**What this task involves:**
Restate each entry word for word. Keep every detail intact.
(Recorded information)
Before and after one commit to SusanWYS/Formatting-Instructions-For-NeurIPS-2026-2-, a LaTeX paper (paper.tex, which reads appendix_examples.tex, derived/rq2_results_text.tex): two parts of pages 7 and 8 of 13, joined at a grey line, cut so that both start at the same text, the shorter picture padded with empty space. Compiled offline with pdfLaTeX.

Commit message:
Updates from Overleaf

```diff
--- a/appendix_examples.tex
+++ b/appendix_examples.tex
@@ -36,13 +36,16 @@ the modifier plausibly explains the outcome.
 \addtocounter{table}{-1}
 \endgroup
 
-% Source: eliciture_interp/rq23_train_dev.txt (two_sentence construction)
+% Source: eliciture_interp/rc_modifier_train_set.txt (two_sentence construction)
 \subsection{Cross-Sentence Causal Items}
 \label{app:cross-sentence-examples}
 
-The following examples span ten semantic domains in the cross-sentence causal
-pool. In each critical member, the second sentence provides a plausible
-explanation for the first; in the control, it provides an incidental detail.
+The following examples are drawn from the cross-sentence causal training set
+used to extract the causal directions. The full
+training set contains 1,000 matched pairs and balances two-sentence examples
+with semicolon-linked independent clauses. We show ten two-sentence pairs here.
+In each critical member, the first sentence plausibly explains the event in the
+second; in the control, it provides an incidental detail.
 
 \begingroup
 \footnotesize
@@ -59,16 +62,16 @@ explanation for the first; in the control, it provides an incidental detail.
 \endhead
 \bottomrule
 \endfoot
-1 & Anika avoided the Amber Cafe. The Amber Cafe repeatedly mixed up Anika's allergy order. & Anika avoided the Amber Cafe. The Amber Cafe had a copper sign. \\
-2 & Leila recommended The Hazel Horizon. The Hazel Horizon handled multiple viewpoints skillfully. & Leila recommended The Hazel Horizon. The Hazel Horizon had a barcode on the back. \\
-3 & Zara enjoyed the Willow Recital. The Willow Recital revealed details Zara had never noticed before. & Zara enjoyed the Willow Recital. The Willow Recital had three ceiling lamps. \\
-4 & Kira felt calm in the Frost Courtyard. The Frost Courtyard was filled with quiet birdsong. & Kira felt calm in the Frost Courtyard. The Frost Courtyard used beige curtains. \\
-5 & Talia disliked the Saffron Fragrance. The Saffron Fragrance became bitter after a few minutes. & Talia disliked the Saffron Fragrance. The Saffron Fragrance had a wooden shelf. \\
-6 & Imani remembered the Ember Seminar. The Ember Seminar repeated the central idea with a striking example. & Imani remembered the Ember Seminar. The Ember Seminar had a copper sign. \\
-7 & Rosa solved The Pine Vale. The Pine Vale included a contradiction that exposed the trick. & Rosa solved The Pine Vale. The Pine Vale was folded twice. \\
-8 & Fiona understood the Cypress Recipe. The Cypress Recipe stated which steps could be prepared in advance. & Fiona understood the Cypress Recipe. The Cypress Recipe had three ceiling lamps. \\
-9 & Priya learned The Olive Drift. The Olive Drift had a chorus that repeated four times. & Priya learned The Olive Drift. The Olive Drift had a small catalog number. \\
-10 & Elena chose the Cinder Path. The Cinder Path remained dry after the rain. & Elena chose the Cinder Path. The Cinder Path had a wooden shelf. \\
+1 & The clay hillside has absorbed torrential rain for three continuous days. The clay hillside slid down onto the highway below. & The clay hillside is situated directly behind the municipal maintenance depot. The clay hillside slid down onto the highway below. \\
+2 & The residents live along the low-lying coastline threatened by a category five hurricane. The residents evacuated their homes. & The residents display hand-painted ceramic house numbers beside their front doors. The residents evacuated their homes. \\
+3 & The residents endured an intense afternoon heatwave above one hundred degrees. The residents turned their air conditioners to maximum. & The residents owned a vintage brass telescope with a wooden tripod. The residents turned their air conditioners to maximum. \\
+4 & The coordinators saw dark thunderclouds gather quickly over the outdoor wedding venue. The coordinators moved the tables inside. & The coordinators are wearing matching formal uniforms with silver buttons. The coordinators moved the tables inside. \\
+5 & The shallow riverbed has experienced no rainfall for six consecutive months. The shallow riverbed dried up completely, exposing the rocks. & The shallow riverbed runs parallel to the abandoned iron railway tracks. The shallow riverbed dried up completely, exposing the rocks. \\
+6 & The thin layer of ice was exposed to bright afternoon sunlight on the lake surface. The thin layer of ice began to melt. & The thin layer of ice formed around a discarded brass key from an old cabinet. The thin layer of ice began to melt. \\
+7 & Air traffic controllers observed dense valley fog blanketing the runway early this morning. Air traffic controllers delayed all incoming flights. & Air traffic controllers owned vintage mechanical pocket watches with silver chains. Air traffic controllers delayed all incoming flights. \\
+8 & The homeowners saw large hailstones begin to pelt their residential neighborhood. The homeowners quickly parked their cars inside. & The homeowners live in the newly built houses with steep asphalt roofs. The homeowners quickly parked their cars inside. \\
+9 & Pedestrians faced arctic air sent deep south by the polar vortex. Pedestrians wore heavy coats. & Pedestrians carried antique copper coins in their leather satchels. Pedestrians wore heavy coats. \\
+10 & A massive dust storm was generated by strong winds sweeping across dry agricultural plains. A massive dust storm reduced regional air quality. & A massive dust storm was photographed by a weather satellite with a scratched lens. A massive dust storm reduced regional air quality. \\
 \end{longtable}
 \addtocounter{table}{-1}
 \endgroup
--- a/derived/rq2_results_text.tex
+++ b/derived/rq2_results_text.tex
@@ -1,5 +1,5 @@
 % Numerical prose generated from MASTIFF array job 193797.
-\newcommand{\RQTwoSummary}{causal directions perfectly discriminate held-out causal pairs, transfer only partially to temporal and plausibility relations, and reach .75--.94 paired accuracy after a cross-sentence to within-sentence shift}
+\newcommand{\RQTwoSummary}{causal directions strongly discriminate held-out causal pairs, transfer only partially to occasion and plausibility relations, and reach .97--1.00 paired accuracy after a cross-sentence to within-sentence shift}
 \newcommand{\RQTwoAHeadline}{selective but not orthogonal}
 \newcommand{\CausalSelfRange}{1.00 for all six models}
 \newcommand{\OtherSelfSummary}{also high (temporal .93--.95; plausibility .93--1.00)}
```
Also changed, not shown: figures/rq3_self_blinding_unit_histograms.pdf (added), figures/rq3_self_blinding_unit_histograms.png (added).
(End Recorded information)
**Solution to this task:**
Before and after one commit to SusanWYS/Formatting-Instructions-For-NeurIPS-2026-2-, a LaTeX paper (paper.tex, which reads appendix_examples.tex, derived/rq2_results_text.tex): two parts of pages 7 and 8 of 13, joined at a grey line, cut so that both start at the same text, the shorter picture padded with empty space. Compiled offline with pdfLaTeX.

Commit message:
Updates from Overleaf

```diff
--- a/appendix_examples.tex
+++ b/appendix_examples.tex
@@ -36,13 +36,16 @@ the modifier plausibly explains the outcome.
 \addtocounter{table}{-1}
 \endgroup
 
-% Source: eliciture_interp/rq23_train_dev.txt (two_sentence construction)
+% Source: eliciture_interp/rc_modifier_train_set.txt (two_sentence construction)
 \subsection{Cross-Sentence Causal Items}
 \label{app:cross-sentence-examples}
 
-The following examples span ten semantic domains in the cross-sentence causal
-pool. In each critical member, the second sentence provides a plausible
-explanation for the first; in the control, it provides an incidental detail.
+The following examples are drawn from the cross-sentence causal training set
+used to extract the causal directions. The full
+training set contains 1,000 matched pairs and balances two-sentence examples
+with semicolon-linked independent clauses. We show ten two-sentence pairs here.
+In each critical member, the first sentence plausibly explains the event in the
+second; in the control, it provides an incidental detail.
 
 \begingroup
 \footnotesize
@@ -59,16 +62,16 @@ explanation for the first; in the control, it provides an incidental detail.
 \endhead
 \bottomrule
 \endfoot
-1 & Anika avoided the Amber Cafe. The Amber Cafe repeatedly mixed up Anika's allergy order. & Anika avoided the Amber Cafe. The Amber Cafe had a copper sign. \\
-2 & Leila recommended The Hazel Horizon. The Hazel Horizon handled multiple viewpoints skillfully. & Leila recommended The Hazel Horizon. The Hazel Horizon had a barcode on the back. \\
-3 & Zara enjoyed the Willow Recital. The Willow Recital revealed details Zara had never noticed before. & Zara enjoyed the Willow Recital. The Willow Recital had three ceiling lamps. \\
-4 & Kira felt calm in the Frost Courtyard. The Frost Courtyard was filled with quiet birdsong. & Kira felt calm in the Frost Courtyard. The Frost Courtyard used beige curtains. \\
-5 & Talia disliked the Saffron Fragrance. The Saffron Fragrance became bitter after a few minutes. & Talia disliked the Saffron Fragrance. The Saffron Fragrance had a wooden shelf. \\
-6 & Imani remembered the Ember Seminar. The Ember Seminar repeated the central idea with a striking example. & Imani remembered the Ember Seminar. The Ember Seminar had a copper sign. \\
-7 & Rosa solved The Pine Vale. The Pine Vale included a contradiction that exposed the trick. & Rosa solved The Pine Vale. The Pine Vale was folded twice. \\
-8 & Fiona understood the Cypress Recipe. The Cypress Recipe stated which steps could be prepared in advance. & Fiona understood the Cypress Recipe. The Cypress Recipe had three ceiling lamps. \\
-9 & Priya learned The Olive Drift. The Olive Drift had a chorus that repeated four times. & Priya learned The Olive Drift. The Olive Drift had a small catalog number. \\
-10 & Elena chose the Cinder Path. The Cinder Path remained dry after the rain. & Elena chose the Cinder Path. The Cinder Path had a wooden shelf. \\
+1 & The clay hillside has absorbed torrential rain for three continuous days. The clay hillside slid down onto the highway below. & The clay hillside is situated directly behind the municipal maintenance depot. The clay hillside slid down onto the highway below. \\
+2 & The residents live along the low-lying coastline threatened by a category five hurricane. The residents evacuated their homes. & The residents display hand-painted ceramic house numbers beside their front doors. The residents evacuated their homes. \\
+3 & The residents endured an intense afternoon heatwave above one hundred degrees. The residents turned their air conditioners to maximum. & The residents owned a vintage brass telescope with a wooden tripod. The residents turned their air conditioners to maximum. \\
+4 & The coordinators saw dark thunderclouds gather quickly over the outdoor wedding venue. The coordinators moved the tables inside. & The coordinators are wearing matching formal uniforms with silver buttons. The coordinators moved the tables inside. \\
+5 & The shallow riverbed has experienced no rainfall for six consecutive months. The shallow riverbed dried up completely, exposing the rocks. & The shallow riverbed runs parallel to the abandoned iron railway tracks. The shallow riverbed dried up completely, exposing the rocks. \\
+6 & The thin layer of ice was exposed to bright afternoon sunlight on the lake surface. The thin layer of ice began to melt. & The thin layer of ice formed around a discarded brass key from an old cabinet. The thin layer of ice began to melt. \\
+7 & Air traffic controllers observed dense valley fog blanketing the runway early this morning. Air traffic controllers delayed all incoming flights. & Air traffic controllers owned vintage mechanical pocket watches with silver chains. Air traffic controllers delayed all incoming flights. \\
+8 & The homeowners saw large hailstones begin to pelt their residential neighborhood. The homeowners quickly parked their cars inside. & The homeowners live in the newly built houses with steep asphalt roofs. The homeowners quickly parked their cars inside. \\
+9 & Pedestrians faced arctic air sent deep south by the polar vortex. Pedestrians wore heavy coats. & Pedestrians carried antique copper coins in their leather satchels. Pedestrians wore heavy coats. \\
+10 & A massive dust storm was generated by strong winds sweeping across dry agricultural plains. A massive dust storm reduced regional air quality. & A massive dust storm was photographed by a weather satellite with a scratched lens. A massive dust storm reduced regional air quality. \\
 \end{longtable}
 \addtocounter{table}{-1}
 \endgroup
--- a/derived/rq2_results_text.tex
+++ b/derived/rq2_results_text.tex
@@ -1,5 +1,5 @@
 % Numerical prose generated from MASTIFF array job 193797.
-\newcommand{\RQTwoSummary}{causal directions perfectly discriminate held-out causal pairs, transfer only partially to temporal and plausibility relations, and reach .75--.94 paired accuracy after a cross-sentence to within-sentence shift}
+\newcommand{\RQTwoSummary}{causal directions strongly discriminate held-out causal pairs, transfer only partially to occasion and plausibility relations, and reach .97--1.00 paired accuracy after a cross-sentence to within-sentence shift}
 \newcommand{\RQTwoAHeadline}{selective but not orthogonal}
 \newcommand{\CausalSelfRange}{1.00 for all six models}
 \newcommand{\OtherSelfSummary}{also high (temporal .93--.95; plausibility .93--1.00)}
```
Also changed, not shown: figures/rq3_self_blinding_unit_histograms.pdf (added), figures/rq3_self_blinding_unit_histograms.png (added).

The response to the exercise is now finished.